- Input records:
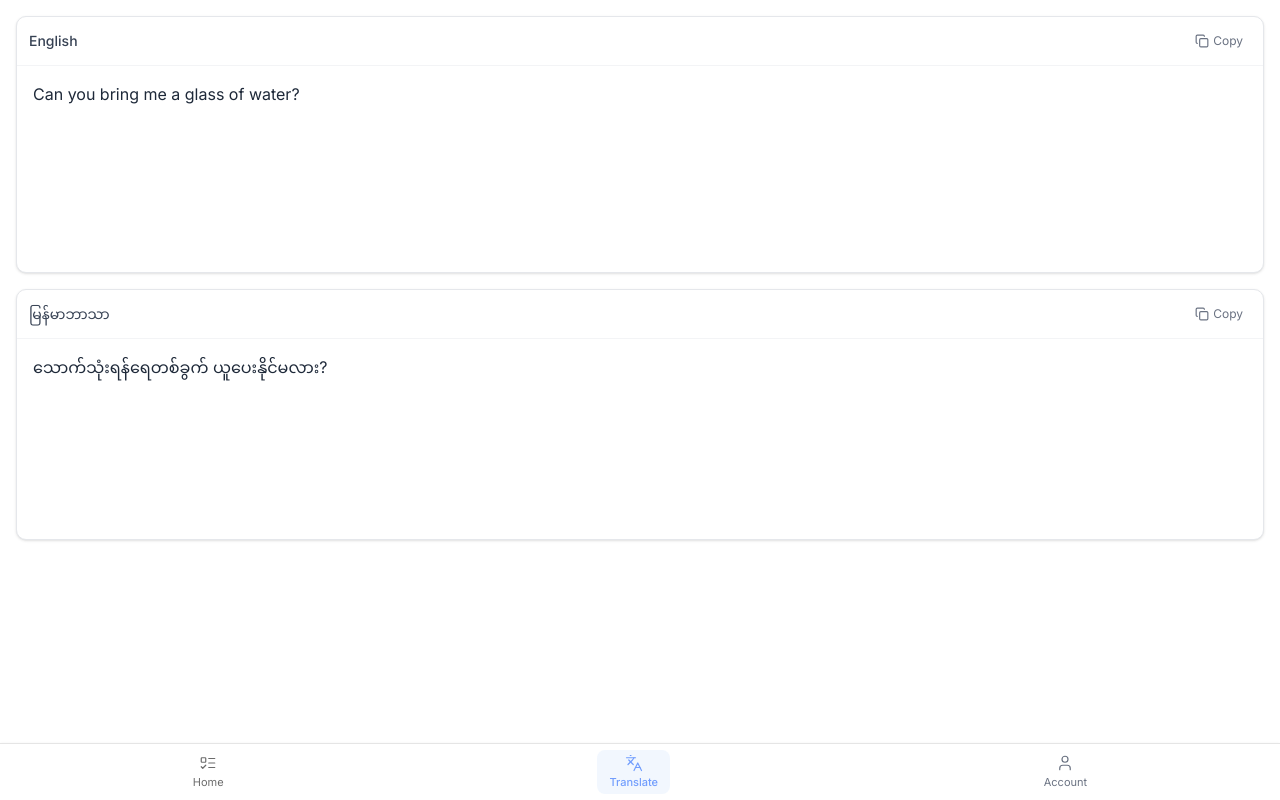
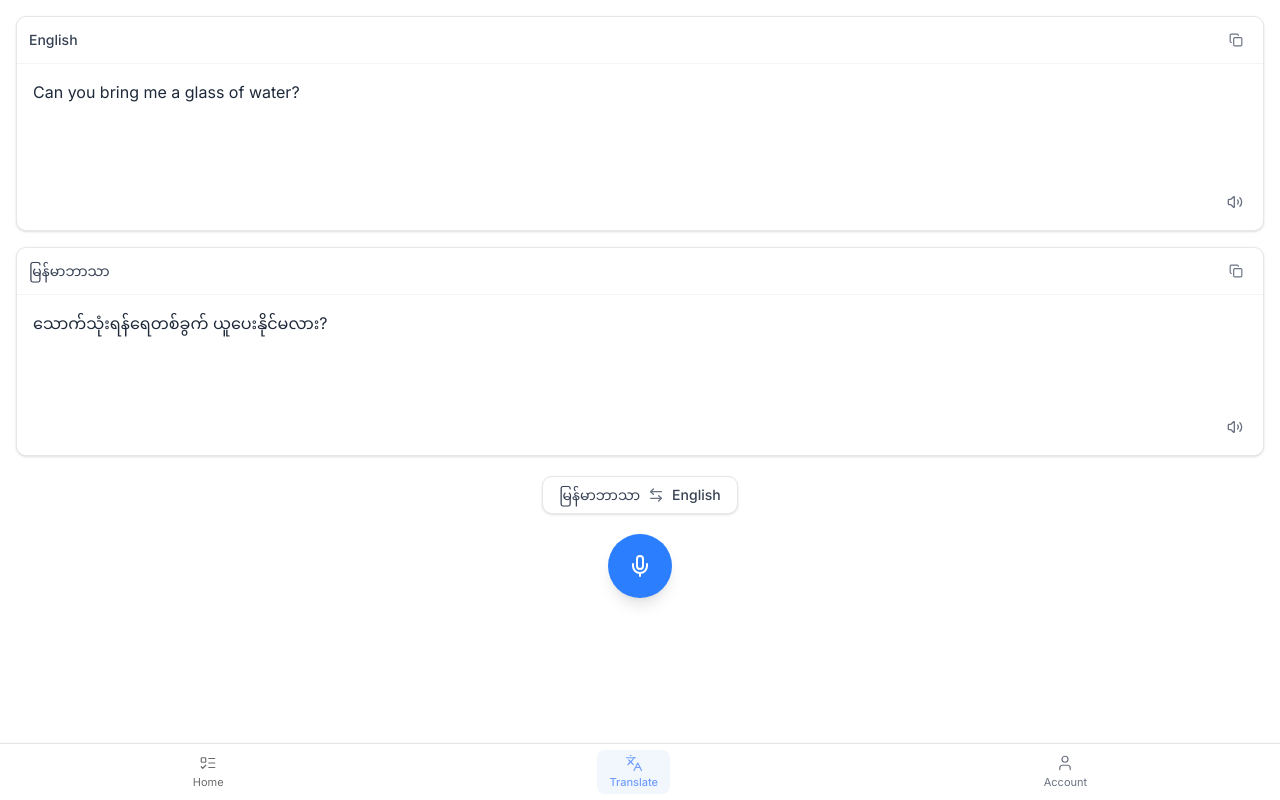
Before and after one commit to ekcm/Careloop, a Next.js app in the folder frontend/: page /translate in a window 1280 px wide. Built offline with nearby package versions, Linux system fonts and the light colour scheme; no server answers.

Commit message:
add language toggle button, add voice control button

```diff
--- a/frontend/app/translate/page.tsx
+++ b/frontend/app/translate/page.tsx
@@ -1,7 +1,7 @@
 'use client';
 
 import { useState } from 'react';
-import { Copy } from 'lucide-react';
+import { Copy, ArrowLeftRight, Mic, Volume2 } from 'lucide-react';
 
 export default function TranslatePage() {
   //   const [sourceText, setSourceText] = useState('');
@@ -13,6 +13,28 @@ export default function TranslatePage() {
   );
   // set translatedText later
   const [translatedText] = useState('သောက်သုံးရန်ရေတစ်ခွက် ယူပေးနိုင်မလား?');
+
+  // Language toggle state
+  const [isSwapped, setIsSwapped] = useState(false);
+
+  const handleLanguageToggle = () => {
+    setIsSwapped(!isSwapped);
+  };
+
+  const handleVoiceButton = () => {
+    // Placeholder for future recording functionality
+    console.log('Voice button clicked');
+  };
+
+  const handleSourceSpeaker = () => {
+    // Placeholder for source text-to-speech
+    console.log('Source speaker clicked');
+  };
+
+  const handleTargetSpeaker = () => {
+    // Placeholder for target text-to-speech
+    console.log('Target speaker clicked');
+  };
 
   //   const handleClear = () => {
   //     setSourceText('');
@@ -35,33 +57,43 @@ export default function TranslatePage() {
     <div className="p-4 pb-20">
       {/* Main Translation Area */}
       <div className="flex flex-col gap-4">
-        {/* Source Text Area (English) */}
+        {/* Source Text Area */}
         <div className="bg-white rounded-lg shadow-sm border border-gray-200">
           <div className="flex items-center justify-between p-3 border-b border-gray-100">
-            <span className="text-sm font-medium text-gray-700">English</span>
+            <span className="text-sm font-medium text-gray-700">
+              {isSwapped ? 'မြန်မာဘာသာ' : 'English'}
+            </span>
             <button
               onClick={handleCopySource}
               disabled={!sourceText}
               className="flex items-center gap-1 px-2 py-1 text-gray-500 hover:text-gray-700 disabled:opacity-50 disabled:cursor-not-allowed transition-colors"
             >
               <Copy size={14} />
-              <span className="text-xs">Copy</span>
+              {/* <span className="text-xs">Copy</span> */}
             </button>
           </div>
+          <div className="relative">
             <textarea
               value={sourceText}
               onChange={(e) => setSourceText(e.target.value)}
               placeholder="Enter text to translate..."
-            className="w-full h-full p-4 resize-none border-0 focus:ring-0 focus:outline-none text-gray-800 placeholder-gray-400"
-            style={{ minHeight: '200px' }}
+              className="w-full h-full p-4 pr-12 resize-none border-0 focus:ring-0 focus:outline-none text-gray-800 placeholder-gray-400"
+              style={{ minHeight: '160px' }}
             />
+            <button
+              onClick={handleSourceSpeaker}
+              className="absolute bottom-3 right-3 p-2 text-gray-500 hover:text-gray-700 transition-colors"
+            >
+              <Volume2 size={16} />
+            </button>
+          </div>
         </div>
 
-        {/* Target Text Area (Burmese) */}
+        {/* Target Text Area */}
         <div className="bg-white rounded-lg shadow-sm border border-gray-200">
           <div className="flex items-center justify-between p-3 border-b border-gray-100">
             <span className="text-sm font-medium text-gray-700">
-              မြန်မာဘာသာ
+              {isSwapped ? 'English' : 'မြန်မာဘာသာ'}
             </span>
             <button
               onClick={handleCopyTranslated}
@@ -69,12 +101,13 @@ export default function TranslatePage() {
               className="flex items-center gap-1 px-2 py-1 text-gray-500 hover:text-gray-700 disabled:opacity-50 disabled:cursor-not-allowed transition-colors"
             >
               <Copy size={14} />
-              <span className="text-xs">Copy</span>
+              {/* <span className="text-xs">Copy</span> */}
             </button>
           </div>
+          <div className="relative">
             <div
-            className="w-full h-full p-4 text-gray-800"
-            style={{ minHeight: '200px' }}
+              className="w-full h-full p-4 pr-12 text-gray-800"
+              style={{ minHeight: '160px' }}
             >
               {translatedText ? (
                 <div className="whitespace-pre-wrap">{translatedText}</div>
@@ -84,6 +117,40 @@ export default function TranslatePage() {
                 </div>
               )}
             </div>
+            <button
+              onClick={handleTargetSpeaker}
+              className="absolute bottom-3 right-3 p-2 text-gray-500 hover:text-gray-700 transition-colors"
+            >
+              <Volume2 size={16} />
+            </button>
+          </div>
+        </div>
+
+        {/* Language Toggle Switch */}
+        <div className="flex items-center justify-center py-1">
+          <button
+            onClick={handleLanguageToggle}
+            className="flex items-center gap-2 px-4 py-2 bg-white rounded-lg shadow-sm border border-gray-200 hover:bg-gray-50 transition-colors"
+          >
+            <span className="text-sm font-medium text-gray-700">
+              {isSwapped ? 'English' : 'မြန်မာဘာသာ'}
+            </span>
+            <ArrowLeftRight size={16} className="text-gray-500" />
+            <span className="text-sm font-medium text-gray-700">
+              {isSwapped ? 'မြန်မာဘာသာ' : 'English'}
+            </span>
+          </button>
+        </div>
+
+        {/* Voice Control Container */}
+        <div className="flex flex-col items-center gap-4">
+          {/* Voice Recording Button */}
+          <button
+            onClick={handleVoiceButton}
+            className="flex items-center justify-center w-16 h-16 bg-blue-500 hover:bg-blue-600 rounded-full shadow-lg transition-colors"
+          >
+            <Mic size={24} className="text-white" />
+          </button>
         </div>
       </div>
     </div>
```
Lines whose indentation alone changed are shown as unchanged.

- Instructions for the task:
Only lines that hold the string "border" belong in the answer, so copy every one of them from the records.

- Result for this task:
         <div className="bg-white rounded-lg shadow-sm border border-gray-200">
           <div className="flex items-center justify-between p-3 border-b border-gray-100">
-            className="w-full h-full p-4 resize-none border-0 focus:ring-0 focus:outline-none text-gray-800 placeholder-gray-400"
+              className="w-full h-full p-4 pr-12 resize-none border-0 focus:ring-0 focus:outline-none text-gray-800 placeholder-gray-400"
         <div className="bg-white rounded-lg shadow-sm border border-gray-200">
           <div className="flex items-center justify-between p-3 border-b border-gray-100">
+            className="flex items-center gap-2 px-4 py-2 bg-white rounded-lg shadow-sm border border-gray-200 hover:bg-gray-50 transition-colors"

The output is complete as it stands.